I strongly believe that most people, in the end, will be ok, but it’s undeniable that there will be many who will not be, and that many are currently struggling. Many were already financially precarious before jobs were slashed and hopes dashed. Many are truly vulnerable — stuck in abusive situations, or without enough food, or far from medical help, or living without basics such as CLEAN DRINKING WATER. (Yes, that’s an incredible shame here in Canada – there are still about 100 First Nations communities without clean drinking water, many of which have lived for years and years under boil water advisories. Makes handwashing tricky, doesn’t it?)
There’s a mountain of ways in which this is a shit time. And yet. And yet, there are also stunning examples of resilience and connection and coming together.
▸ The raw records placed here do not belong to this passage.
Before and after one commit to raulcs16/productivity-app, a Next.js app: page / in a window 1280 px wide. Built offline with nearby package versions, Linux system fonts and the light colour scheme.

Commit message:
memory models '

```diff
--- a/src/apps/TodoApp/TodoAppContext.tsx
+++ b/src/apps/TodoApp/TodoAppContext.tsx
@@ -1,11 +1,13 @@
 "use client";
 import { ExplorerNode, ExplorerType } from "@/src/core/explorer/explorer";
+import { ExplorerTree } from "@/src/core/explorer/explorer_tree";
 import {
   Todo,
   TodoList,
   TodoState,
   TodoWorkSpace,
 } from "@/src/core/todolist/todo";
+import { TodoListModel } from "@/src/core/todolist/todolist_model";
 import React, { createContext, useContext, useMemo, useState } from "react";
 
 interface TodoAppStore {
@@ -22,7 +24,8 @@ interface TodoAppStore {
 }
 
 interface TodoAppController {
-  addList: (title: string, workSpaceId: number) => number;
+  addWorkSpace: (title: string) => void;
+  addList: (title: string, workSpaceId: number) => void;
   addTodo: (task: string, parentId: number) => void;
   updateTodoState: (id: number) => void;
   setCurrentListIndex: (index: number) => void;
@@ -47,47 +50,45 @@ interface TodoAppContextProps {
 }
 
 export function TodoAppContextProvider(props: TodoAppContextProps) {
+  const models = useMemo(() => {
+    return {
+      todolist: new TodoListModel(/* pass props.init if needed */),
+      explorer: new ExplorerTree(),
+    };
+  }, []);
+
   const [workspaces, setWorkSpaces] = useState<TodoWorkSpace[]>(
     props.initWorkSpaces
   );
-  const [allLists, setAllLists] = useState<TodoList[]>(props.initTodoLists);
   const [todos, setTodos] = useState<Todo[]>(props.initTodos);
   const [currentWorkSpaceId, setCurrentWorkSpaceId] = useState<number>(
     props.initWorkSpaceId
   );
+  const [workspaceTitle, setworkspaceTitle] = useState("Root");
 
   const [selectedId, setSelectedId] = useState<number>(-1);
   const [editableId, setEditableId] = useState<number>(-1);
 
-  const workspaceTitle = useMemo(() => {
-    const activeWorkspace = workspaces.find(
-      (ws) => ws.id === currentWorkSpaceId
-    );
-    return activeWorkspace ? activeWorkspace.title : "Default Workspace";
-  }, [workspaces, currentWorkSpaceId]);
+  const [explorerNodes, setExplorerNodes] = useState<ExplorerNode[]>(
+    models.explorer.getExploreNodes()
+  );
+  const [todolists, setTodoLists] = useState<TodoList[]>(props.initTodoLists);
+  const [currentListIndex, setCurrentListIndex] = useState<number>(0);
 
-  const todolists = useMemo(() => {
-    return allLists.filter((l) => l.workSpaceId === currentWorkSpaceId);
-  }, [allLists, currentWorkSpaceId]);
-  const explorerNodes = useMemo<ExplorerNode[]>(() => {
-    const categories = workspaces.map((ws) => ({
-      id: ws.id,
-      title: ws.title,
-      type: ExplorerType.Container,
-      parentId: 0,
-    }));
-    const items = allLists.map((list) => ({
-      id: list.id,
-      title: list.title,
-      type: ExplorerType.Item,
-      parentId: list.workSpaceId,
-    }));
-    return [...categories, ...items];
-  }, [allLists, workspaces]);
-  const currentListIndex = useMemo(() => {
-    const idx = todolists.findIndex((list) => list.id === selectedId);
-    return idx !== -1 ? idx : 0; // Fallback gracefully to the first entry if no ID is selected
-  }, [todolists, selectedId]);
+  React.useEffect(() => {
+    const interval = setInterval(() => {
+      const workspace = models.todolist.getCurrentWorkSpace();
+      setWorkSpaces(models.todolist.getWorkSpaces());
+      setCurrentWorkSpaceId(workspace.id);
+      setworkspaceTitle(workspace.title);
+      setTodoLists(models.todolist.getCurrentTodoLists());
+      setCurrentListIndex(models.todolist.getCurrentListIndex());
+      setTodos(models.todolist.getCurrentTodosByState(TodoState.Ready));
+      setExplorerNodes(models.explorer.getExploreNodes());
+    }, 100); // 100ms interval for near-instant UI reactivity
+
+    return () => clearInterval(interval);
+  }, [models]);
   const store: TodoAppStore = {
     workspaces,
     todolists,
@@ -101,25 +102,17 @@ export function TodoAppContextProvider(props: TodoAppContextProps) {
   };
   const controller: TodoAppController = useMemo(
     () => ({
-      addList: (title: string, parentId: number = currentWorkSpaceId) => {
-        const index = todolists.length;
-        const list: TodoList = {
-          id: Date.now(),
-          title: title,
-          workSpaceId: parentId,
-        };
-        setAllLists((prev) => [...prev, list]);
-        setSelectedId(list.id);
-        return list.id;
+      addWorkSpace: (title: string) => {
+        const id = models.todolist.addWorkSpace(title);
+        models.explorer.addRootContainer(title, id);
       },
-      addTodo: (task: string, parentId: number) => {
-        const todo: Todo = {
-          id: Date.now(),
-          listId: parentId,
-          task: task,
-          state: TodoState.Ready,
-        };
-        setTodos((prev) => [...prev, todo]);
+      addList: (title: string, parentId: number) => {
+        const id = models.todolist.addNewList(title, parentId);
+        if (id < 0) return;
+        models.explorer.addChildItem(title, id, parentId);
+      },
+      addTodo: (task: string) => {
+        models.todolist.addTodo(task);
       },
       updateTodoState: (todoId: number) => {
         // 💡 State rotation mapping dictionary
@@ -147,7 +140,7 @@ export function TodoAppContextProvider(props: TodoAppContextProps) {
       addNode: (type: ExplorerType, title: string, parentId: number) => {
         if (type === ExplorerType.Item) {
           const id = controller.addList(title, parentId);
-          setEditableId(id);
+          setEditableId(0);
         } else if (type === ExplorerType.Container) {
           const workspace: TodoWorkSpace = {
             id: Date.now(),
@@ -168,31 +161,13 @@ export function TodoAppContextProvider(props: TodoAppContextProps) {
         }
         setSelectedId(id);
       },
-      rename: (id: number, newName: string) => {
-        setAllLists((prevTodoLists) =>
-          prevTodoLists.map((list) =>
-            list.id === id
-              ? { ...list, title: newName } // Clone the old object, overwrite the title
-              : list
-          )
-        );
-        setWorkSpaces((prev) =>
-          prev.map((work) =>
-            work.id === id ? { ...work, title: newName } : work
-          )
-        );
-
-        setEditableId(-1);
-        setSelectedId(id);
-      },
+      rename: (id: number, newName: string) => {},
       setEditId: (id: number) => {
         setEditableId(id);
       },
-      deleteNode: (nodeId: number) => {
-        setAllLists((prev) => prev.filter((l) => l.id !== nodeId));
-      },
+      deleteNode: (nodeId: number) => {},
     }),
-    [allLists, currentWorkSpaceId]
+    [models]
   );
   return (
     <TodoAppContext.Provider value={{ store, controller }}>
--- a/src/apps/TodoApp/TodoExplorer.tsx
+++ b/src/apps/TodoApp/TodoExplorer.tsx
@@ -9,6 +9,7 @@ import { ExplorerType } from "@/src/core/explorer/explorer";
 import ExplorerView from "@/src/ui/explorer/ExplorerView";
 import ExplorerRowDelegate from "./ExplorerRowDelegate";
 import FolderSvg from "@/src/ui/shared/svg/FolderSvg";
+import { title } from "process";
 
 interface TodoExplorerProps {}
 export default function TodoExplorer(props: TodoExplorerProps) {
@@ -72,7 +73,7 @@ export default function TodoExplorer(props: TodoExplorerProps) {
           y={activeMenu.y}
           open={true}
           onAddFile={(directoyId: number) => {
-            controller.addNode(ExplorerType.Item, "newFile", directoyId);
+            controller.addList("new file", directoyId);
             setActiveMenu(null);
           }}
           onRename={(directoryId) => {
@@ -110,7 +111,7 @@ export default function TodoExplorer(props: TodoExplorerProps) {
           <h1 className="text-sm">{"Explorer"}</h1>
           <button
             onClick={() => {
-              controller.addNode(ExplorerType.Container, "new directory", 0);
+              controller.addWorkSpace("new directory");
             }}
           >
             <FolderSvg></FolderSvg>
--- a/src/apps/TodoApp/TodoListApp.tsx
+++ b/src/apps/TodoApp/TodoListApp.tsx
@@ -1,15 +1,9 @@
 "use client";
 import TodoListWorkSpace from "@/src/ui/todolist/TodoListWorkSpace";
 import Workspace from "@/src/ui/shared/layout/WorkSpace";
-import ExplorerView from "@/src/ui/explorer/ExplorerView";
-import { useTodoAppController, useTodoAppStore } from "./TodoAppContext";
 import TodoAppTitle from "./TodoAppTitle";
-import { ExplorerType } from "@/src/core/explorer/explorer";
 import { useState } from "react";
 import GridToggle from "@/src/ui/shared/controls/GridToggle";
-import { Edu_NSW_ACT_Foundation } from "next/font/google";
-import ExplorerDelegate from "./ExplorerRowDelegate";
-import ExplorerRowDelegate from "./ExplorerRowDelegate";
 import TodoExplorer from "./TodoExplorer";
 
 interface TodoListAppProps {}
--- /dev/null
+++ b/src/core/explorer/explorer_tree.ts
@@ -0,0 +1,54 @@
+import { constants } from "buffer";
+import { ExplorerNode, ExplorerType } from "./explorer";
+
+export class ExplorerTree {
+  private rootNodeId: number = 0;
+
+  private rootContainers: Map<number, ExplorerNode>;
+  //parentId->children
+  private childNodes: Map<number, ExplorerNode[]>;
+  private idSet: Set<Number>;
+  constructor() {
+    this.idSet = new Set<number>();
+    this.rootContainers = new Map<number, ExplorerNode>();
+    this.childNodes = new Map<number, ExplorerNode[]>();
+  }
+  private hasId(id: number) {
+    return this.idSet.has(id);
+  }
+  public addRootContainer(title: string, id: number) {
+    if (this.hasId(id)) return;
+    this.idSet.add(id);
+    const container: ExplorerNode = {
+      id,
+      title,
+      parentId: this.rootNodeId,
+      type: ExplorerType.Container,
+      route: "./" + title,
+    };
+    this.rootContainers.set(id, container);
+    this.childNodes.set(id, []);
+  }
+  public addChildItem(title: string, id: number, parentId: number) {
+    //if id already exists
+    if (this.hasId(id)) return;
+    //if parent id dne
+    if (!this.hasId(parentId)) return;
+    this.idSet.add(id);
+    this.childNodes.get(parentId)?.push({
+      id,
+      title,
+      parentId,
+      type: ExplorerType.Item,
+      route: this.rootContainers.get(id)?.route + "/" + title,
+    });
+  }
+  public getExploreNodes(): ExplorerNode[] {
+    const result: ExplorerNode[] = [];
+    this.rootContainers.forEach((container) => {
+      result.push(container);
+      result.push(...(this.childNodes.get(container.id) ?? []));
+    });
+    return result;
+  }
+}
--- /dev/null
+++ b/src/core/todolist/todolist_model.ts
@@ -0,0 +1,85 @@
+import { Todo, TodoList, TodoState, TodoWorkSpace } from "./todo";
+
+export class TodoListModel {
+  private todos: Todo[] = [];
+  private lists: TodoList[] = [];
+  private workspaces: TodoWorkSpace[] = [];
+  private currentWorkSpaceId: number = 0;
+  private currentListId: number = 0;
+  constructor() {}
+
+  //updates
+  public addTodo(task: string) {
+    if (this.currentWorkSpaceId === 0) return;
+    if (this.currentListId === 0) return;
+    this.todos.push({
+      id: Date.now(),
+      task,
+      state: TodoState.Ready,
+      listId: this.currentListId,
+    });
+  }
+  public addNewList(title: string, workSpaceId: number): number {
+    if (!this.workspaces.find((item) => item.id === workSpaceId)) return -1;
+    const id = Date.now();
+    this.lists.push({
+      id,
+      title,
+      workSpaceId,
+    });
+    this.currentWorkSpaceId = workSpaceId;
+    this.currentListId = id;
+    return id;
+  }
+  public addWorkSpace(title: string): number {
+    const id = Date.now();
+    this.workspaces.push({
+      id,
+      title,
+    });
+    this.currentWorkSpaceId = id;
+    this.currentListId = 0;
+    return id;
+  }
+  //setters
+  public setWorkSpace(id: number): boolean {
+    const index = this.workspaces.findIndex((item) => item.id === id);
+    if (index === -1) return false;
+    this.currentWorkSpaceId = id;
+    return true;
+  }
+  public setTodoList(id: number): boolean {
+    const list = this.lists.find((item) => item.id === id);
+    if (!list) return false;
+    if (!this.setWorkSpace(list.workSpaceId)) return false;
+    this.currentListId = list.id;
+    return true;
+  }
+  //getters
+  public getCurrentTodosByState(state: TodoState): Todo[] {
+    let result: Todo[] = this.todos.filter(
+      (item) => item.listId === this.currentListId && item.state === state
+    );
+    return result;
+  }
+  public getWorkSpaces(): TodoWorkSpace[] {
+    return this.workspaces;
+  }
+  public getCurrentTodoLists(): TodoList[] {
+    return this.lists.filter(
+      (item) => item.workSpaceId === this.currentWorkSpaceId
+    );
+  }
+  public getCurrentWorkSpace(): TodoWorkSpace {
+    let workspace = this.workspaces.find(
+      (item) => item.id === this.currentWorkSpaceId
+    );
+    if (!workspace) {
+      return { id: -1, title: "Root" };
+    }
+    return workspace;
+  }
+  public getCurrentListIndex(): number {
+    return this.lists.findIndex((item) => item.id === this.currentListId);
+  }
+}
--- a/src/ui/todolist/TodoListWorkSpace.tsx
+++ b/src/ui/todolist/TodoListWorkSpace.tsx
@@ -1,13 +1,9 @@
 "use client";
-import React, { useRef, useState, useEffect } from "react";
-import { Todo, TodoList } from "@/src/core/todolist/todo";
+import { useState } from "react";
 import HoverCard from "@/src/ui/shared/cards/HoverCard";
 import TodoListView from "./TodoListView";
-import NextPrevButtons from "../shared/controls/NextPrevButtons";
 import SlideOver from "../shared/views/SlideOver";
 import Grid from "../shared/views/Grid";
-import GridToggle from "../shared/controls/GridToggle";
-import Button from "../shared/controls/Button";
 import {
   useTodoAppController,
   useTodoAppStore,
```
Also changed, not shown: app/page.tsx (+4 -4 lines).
In our daughter’s apartment building in Vancouver BC, a note was distributed to all the units. Written by two of the residents and shared in three different languages, it offered help and support to anyone who needed it – grocery shopping or picking up medications or talking on the phone – and also invited others to join them in creating teams of support. In Hudson NY, the kitchen in a former art and community hub has been taken over by some people in their 20s who are cooking meals each day and delivering them to those in need.
This a time to acknowledge the well of love AND the well of grief that live in us. Sure, funny memes help lift some of the gloom, even if only for a moment. It’s also necessary though to feel all the feelings. To feel the sadness, to laugh at the bizarreness. To give voice to the rage or grief. To stomping your feet from time to time. There’s a reason toddlers do it – pent up frustration or anger need ways to move through you. To surrender to the life of that energy can feel pretty f*ing awesome.
Death feels to me like something that’s commonly airbrushed out of our lives, yet with the daily tallies, its presence is now impossible to ignore. It’s in our faces all day long, but we don’t know how to process it. For me, it’s meant finding a few friends willing to hold space for such conversations, who are willing to dive into the murky depths, to witness and be witnessed as the tears fall, as the shoulders heave. To welcome death into my life feels almost simple — acknowledging the inevitable, the fact of my mortality and that of my loved ones. If not now, then someday, for sure.
When I soften my body and feel those feelings, the emotion moves through me – and what remains is a profound depth of love and gratitude for my community, my family, my companions on this journey to wholeness, to life.
Let the tears flow, let the words come, let the laughter roar, let life be lived.